HOW TO COMPLETE THIS TASK:
When a line of the entries contains "padding", please list that line.

*** INPUT

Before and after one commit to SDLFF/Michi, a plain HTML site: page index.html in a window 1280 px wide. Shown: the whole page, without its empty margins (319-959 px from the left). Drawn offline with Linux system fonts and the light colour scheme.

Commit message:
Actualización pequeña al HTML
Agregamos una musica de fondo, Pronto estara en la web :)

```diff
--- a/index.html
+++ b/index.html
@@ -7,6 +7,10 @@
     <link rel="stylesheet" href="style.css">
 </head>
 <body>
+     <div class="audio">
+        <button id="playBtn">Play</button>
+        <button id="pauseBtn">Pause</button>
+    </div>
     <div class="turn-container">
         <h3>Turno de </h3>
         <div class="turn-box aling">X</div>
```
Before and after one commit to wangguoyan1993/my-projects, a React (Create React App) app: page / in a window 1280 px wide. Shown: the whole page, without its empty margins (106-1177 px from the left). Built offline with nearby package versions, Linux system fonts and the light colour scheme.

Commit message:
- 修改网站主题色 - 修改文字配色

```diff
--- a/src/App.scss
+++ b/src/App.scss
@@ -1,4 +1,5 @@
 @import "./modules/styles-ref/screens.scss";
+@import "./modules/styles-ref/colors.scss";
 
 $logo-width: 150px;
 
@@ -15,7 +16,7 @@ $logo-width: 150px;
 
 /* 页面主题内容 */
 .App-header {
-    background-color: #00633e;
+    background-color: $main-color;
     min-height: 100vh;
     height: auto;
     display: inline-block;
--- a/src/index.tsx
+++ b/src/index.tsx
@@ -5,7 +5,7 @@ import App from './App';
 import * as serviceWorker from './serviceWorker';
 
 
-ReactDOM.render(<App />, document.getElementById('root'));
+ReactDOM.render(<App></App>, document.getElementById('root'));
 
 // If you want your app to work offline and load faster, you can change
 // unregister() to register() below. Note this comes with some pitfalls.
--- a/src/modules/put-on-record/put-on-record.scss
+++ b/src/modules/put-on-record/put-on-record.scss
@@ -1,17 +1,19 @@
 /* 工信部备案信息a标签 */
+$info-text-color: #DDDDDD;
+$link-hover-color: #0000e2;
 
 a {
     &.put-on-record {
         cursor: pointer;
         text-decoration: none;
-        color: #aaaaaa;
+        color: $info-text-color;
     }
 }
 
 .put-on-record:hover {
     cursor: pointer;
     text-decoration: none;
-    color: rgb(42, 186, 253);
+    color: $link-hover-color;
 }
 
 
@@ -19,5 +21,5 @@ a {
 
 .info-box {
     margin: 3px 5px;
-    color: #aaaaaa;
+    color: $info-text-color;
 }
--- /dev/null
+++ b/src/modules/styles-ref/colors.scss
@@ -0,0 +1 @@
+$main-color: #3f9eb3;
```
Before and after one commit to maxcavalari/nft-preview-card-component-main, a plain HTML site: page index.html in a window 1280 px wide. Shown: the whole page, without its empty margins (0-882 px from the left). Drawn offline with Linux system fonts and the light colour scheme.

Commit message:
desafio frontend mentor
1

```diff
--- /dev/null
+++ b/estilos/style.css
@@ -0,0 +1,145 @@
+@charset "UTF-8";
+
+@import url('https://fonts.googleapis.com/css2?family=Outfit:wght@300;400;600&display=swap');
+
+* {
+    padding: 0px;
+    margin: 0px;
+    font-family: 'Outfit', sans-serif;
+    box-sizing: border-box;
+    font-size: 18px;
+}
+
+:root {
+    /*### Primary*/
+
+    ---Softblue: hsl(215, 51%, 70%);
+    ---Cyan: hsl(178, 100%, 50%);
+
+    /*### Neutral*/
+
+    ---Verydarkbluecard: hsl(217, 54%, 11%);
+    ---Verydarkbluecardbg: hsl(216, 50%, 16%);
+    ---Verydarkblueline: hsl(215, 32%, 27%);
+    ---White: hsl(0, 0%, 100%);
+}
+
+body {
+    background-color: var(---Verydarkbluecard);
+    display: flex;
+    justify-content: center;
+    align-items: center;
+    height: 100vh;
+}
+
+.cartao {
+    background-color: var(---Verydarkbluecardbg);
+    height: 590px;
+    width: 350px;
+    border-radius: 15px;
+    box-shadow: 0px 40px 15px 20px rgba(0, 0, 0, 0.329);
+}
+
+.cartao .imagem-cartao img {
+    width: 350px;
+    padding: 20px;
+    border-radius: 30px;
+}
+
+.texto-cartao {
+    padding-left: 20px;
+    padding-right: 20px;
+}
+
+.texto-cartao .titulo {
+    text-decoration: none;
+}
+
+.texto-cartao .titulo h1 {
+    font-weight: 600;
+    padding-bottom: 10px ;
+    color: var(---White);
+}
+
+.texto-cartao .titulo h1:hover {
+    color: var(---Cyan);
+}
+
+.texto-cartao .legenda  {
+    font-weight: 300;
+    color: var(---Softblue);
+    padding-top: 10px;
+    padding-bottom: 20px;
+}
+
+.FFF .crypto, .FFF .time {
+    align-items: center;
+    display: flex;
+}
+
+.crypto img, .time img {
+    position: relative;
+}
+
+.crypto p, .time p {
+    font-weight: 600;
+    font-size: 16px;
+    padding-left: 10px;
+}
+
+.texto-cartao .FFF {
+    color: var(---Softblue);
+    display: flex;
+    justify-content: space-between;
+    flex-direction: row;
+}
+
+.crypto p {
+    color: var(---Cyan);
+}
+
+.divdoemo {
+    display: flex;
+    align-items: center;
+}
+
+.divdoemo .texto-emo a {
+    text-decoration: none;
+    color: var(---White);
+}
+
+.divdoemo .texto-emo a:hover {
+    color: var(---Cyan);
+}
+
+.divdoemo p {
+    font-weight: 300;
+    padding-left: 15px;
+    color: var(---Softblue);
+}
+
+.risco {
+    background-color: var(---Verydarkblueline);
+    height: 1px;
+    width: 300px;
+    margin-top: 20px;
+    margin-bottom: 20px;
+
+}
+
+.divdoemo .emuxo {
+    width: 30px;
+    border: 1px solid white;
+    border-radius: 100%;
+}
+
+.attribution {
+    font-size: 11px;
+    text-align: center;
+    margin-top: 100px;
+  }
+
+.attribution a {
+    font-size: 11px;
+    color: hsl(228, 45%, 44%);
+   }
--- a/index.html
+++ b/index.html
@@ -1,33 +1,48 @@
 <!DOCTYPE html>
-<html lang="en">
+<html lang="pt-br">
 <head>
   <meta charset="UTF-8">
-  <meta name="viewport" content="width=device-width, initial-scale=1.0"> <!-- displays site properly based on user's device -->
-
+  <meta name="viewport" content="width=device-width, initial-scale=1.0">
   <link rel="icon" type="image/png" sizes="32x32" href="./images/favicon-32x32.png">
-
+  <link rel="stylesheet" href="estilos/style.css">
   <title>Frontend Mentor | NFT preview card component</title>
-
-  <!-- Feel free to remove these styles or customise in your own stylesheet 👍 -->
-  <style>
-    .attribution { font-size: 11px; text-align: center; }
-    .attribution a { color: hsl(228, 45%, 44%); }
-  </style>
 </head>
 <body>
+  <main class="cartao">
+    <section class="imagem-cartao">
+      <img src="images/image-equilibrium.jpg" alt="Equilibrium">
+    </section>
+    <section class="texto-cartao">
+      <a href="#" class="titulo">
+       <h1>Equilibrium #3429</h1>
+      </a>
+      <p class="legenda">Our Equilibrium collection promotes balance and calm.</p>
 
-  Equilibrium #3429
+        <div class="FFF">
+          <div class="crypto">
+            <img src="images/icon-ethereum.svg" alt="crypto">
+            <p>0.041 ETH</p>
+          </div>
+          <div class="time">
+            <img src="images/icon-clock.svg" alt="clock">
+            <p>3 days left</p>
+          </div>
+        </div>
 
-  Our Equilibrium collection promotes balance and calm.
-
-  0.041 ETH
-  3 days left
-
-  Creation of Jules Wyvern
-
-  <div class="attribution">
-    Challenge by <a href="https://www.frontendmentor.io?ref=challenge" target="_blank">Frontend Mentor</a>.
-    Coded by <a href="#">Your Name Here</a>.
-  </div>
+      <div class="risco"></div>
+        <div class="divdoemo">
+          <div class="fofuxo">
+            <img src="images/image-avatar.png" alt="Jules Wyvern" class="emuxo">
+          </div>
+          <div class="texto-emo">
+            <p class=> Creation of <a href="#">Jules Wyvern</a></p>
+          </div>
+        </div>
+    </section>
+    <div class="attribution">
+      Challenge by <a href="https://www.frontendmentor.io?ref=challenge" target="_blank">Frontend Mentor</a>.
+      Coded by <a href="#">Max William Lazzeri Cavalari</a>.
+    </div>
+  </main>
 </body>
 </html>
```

******

EXERCISE SOLUTION:
+    padding: 0px;
+    padding: 20px;
+    padding-left: 20px;
+    padding-right: 20px;
+    padding-bottom: 10px ;
+    padding-top: 10px;
+    padding-bottom: 20px;
+    padding-left: 10px;
+    padding-left: 15px;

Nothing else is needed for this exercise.